(Input data begins)

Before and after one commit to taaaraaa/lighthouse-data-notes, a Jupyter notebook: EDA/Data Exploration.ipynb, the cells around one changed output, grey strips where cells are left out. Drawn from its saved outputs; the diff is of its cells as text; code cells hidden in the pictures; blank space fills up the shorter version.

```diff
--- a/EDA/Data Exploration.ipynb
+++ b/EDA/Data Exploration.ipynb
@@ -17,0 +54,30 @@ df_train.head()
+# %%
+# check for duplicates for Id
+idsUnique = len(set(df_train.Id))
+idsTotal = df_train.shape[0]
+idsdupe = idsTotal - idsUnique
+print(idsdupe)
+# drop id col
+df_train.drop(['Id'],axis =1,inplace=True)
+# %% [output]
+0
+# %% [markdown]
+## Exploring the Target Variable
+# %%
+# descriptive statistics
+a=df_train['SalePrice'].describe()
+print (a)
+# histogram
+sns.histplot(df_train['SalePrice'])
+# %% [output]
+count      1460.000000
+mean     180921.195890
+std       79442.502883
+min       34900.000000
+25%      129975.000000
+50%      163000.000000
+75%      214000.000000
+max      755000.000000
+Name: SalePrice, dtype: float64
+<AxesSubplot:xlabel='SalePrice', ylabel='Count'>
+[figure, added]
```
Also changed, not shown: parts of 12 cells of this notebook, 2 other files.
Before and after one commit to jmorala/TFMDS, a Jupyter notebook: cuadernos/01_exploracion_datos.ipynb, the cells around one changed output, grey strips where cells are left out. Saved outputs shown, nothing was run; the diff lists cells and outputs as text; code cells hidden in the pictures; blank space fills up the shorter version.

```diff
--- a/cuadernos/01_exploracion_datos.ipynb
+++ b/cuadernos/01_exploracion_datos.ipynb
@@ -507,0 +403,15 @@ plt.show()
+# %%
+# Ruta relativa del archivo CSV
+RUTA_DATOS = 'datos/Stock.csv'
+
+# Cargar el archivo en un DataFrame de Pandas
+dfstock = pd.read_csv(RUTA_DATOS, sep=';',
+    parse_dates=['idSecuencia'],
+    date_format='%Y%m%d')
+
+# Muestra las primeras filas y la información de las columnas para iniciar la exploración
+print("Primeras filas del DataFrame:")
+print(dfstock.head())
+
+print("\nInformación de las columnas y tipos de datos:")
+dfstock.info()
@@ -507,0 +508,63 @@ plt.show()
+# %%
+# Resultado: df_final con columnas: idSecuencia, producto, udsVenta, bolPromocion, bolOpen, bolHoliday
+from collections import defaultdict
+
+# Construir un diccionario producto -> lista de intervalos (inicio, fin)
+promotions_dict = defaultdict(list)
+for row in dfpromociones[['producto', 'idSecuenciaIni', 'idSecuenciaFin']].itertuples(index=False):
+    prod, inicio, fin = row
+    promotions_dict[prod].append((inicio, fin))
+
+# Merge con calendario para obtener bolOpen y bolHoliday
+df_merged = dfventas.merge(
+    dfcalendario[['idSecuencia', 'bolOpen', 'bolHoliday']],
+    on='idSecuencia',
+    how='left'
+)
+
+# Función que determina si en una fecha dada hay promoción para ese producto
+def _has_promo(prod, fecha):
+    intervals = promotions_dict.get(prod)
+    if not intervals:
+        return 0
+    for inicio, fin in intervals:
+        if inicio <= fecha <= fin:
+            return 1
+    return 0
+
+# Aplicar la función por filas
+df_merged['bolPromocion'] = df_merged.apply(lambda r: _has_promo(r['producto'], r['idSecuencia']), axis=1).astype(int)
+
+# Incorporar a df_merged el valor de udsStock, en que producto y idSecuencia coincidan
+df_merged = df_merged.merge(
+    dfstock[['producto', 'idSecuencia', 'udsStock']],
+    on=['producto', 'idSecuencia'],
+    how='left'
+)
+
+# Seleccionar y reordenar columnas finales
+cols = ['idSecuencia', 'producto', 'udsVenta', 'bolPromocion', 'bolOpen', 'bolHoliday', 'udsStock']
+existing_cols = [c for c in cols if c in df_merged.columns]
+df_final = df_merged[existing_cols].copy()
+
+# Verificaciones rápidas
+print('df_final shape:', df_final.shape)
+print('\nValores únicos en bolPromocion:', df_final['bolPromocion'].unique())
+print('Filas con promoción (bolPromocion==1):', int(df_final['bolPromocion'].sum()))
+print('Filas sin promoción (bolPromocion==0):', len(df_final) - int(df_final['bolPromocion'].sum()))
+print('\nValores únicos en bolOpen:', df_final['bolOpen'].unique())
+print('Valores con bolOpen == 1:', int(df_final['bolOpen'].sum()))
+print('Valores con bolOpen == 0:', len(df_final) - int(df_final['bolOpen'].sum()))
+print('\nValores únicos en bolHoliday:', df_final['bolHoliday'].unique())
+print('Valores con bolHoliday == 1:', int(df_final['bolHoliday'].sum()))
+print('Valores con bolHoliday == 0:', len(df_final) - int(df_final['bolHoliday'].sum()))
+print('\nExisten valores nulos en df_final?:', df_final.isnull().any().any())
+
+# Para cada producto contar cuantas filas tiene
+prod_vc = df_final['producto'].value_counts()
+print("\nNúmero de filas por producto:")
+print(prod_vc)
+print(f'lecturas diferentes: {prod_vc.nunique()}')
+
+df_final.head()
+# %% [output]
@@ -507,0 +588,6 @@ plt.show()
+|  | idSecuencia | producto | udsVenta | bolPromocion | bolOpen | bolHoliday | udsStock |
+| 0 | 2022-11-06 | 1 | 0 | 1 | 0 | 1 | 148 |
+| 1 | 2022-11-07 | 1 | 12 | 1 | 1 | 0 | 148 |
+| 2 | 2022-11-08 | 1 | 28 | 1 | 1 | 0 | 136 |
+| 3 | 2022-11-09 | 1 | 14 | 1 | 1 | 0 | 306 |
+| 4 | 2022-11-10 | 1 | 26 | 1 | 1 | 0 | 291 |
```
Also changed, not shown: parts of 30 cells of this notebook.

(Input data ends)

Problem requirements: What lines above hold the word "this"? List them all.

Task output:
Also changed, not shown: parts of 12 cells of this notebook, 2 other files.
Also changed, not shown: parts of 30 cells of this notebook.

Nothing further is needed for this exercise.